June 23, 2011By: PR Comm
Immediately after finals, I hopped onto a forty-eight hour train ride with thirty other UC Berkeley students to New Orleans, Louisiana. My 2011 summer commenced with a three-week service trip through Magnolia Project, a student-run group that works in partnership with Gulf Coast communities.
We were lodged at the Lower Ninth Ward Village community center and divided into teams of 5 or 6 volunteers. The teams rotated to work with a different non-profit organization each week, with projects ranging from canvassing to construction. In the first week, my particular group worked with The Green Project, where we recycled paint in the warehouse and de-nailed/sorted wooden materials in the lumberyard. We rebuilt homes through St. Bernard Project during week two. Our tasks included drywalling, mudding, sanding, painting, shelving, among other assignments—most of which involved power tools and were learned on the job, for me at least.
During the last week, I had the privilege of going on the break-off trip to Abbeville, a city approximately 150 miles to the west of New Orleans. There, we cleaned up an elementary school in HEROD Village. The work itself wasn’t exactly glorious: steel brushing rusted screens, cleaning/caulking windows, patching floor tiles, mopping, etc. Yet, being present at the site was definitely the highlight of my time in Louisiana. The facility is intended to host a nutrition program that serves food to local children, but its completion continues to get postponed due to failing inspections. Finally, on our last day in Abbeville, an inspector came by and signed it off. The anticipation upon her entry and joy as she exited were equally shared among all the volunteers and community members present.

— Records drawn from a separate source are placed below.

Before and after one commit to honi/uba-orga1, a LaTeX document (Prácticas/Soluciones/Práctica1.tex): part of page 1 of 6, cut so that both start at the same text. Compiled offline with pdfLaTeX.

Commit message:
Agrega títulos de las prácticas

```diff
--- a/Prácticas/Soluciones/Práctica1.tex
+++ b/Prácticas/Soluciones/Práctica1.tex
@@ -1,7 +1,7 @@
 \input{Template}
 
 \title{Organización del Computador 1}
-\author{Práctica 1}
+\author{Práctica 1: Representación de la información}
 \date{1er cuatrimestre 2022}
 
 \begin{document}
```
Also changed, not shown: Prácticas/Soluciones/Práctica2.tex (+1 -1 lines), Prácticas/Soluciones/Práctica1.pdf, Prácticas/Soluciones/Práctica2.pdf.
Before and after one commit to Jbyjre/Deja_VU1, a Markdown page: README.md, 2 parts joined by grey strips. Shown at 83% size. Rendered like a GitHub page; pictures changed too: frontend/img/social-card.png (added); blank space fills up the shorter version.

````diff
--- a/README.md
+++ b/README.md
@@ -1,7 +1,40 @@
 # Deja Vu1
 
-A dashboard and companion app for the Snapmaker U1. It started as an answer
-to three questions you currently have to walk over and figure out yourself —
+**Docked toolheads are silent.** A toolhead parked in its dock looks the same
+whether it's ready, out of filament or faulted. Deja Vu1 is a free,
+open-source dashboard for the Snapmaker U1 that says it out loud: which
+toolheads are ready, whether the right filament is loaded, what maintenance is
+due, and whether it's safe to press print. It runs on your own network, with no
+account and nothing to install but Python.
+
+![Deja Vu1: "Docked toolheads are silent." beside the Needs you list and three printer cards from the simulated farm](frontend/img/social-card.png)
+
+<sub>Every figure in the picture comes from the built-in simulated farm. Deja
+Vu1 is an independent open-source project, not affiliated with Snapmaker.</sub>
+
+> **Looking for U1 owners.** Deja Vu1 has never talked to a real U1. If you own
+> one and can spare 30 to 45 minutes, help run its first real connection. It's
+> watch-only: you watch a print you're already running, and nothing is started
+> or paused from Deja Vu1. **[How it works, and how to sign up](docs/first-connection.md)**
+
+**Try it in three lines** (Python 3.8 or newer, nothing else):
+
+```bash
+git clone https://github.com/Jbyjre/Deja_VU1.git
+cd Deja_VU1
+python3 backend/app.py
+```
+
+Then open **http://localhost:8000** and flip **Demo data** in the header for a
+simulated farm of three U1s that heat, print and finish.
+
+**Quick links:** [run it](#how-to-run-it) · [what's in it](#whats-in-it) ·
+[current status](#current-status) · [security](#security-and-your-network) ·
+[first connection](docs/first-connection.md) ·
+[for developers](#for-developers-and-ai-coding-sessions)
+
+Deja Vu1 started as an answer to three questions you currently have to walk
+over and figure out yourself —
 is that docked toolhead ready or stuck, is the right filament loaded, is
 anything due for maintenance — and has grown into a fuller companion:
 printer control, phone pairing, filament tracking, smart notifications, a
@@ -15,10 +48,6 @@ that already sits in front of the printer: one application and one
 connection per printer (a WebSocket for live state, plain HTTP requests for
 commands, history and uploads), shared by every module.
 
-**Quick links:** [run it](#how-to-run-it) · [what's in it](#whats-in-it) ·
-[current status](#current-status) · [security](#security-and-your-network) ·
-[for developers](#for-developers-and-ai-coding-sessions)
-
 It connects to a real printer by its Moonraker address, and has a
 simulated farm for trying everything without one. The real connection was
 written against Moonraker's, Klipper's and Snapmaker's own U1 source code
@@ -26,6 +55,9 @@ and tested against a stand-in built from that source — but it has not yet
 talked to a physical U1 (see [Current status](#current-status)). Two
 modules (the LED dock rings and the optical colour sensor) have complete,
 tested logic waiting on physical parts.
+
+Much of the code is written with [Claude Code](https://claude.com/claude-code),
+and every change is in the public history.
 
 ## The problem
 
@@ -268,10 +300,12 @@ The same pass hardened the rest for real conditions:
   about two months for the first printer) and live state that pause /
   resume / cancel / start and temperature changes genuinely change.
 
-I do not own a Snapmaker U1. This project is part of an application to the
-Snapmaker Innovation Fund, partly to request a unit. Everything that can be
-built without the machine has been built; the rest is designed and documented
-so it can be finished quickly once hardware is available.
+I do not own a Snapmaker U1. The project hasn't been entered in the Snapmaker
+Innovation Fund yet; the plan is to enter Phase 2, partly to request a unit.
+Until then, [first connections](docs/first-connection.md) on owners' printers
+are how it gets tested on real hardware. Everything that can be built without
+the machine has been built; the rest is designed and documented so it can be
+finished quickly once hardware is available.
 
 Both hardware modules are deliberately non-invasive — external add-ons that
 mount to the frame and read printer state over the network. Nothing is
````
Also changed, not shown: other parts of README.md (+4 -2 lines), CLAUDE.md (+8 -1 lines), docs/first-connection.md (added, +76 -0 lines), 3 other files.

Louisiana, ultimately, allowed me to see the social inequality and injustices in context. Most noticeably is the French Quarter’s full restoration as a functioning tourist area, contrasted with the remnants of Hurricane Katrina—in the form of damaged houses and vacant homes—in neighborhoods just 10 minutes away. The discrepancy really puts what we value and prioritize as a society into perspective. I honestly was expecting to be able to look back and be amazed by our work with a sense of fulfillment. But instead, I am left feeling unsettled. There is so much more left to be done. This frustration will stay with me and serve as a reminder that the need for aids in the Gulf Coast still continues.
On a lighter note, we were free to explore the city after work hours. The welcoming atmosphere of southern hospitality is the epitome of my cultural experience. There is some sort of festivity each weekend; our stay easily coincided with the Greek Festival, Oyster Festival, and Creole Tomato Festival. Not to mention the food! I’ve had multiple fill of snoballs, beignets, seafood, and so on. As the home of jazz, you are bound to hear music on every corner you turn in the city. And the list goes on. I obviously didn’t come close to doing justice to everything that New Orleans has to offer. For the remainder of the summer, I will be in Berkeley taking classes (including “History of Jazz in America”) during the week and working at Tilden Park on the weekends. Come by if you would like to visit and further this discussion!
June 15, 2011By: PR Comm
Every morning in high school, I awoke to the sound of the stock market ticker. NPR broadcasts business news at 6:50, and hearing that morning bell meant I better hustle out of bed. From then on, listening to public radio remained an important part of my daily life, keeping me up to date on current events both foreign and domestic. This summer, public radio has once again become part of my life in the form of an internship for the summer at KQED, the public radio station for Northern California.
I work for Forum, a daily two-hour program that features a panel-style discussion on a variety of topics, from conflicts overseas to local budget crises to recent book releases. Two days a week, I wake up at hours comparable to Saturday morning practice and BART to the city in order to arrive at the studio well before the start of the show. My duties vary throughout the day: In the morning, the other intern and I welcome guests to the studio escorting them around and assuring that they are comfortable. During the show, we man the computers printing and prepping emailed-in comments and questions from which the producers and host select to read on air. Then we show the guests out and repeat the process for another hour.
After the show ends, and sometimes even while it’s still on air, we prep for other upcoming programs. This involves compiling a variety of internet articles and researching possible guests. I mine the websites of various newspapers, numerous blogs and pages of Google hits. This information is consolidated onto a focus sheet, which allows various members of production to access it. At the end of the day, we print all the paperwork we need for the next day’s show.
Working for Forum gives me greater insight into the service I use every day – sometimes in a surreal fashion. What I’d previously known as disembodied voices emanating from my stereo now came out of the mouths of very much embodied individuals. I hear the morning news reporter practice his report as he walks by the intern desk seconds before I hear the exact same pronouncements come out of my speakers.
Beyond this, I’m also learning so much about the world and the great community that is the SF bay area. In one day, I can be researching both judicial impartiality and farmer’s market fraud – and now I’m a greater expert on the proposed SF ban on circumcision than I ever intended to be. I look forward to applying the skills I learn at KQED to my work with Connect the Dots, a Berkeley Arts and Culture ‘Zine. I’m incredibly excited for the rest of my internship and I know this will be a summer to remember.
-as told to Ben Gellis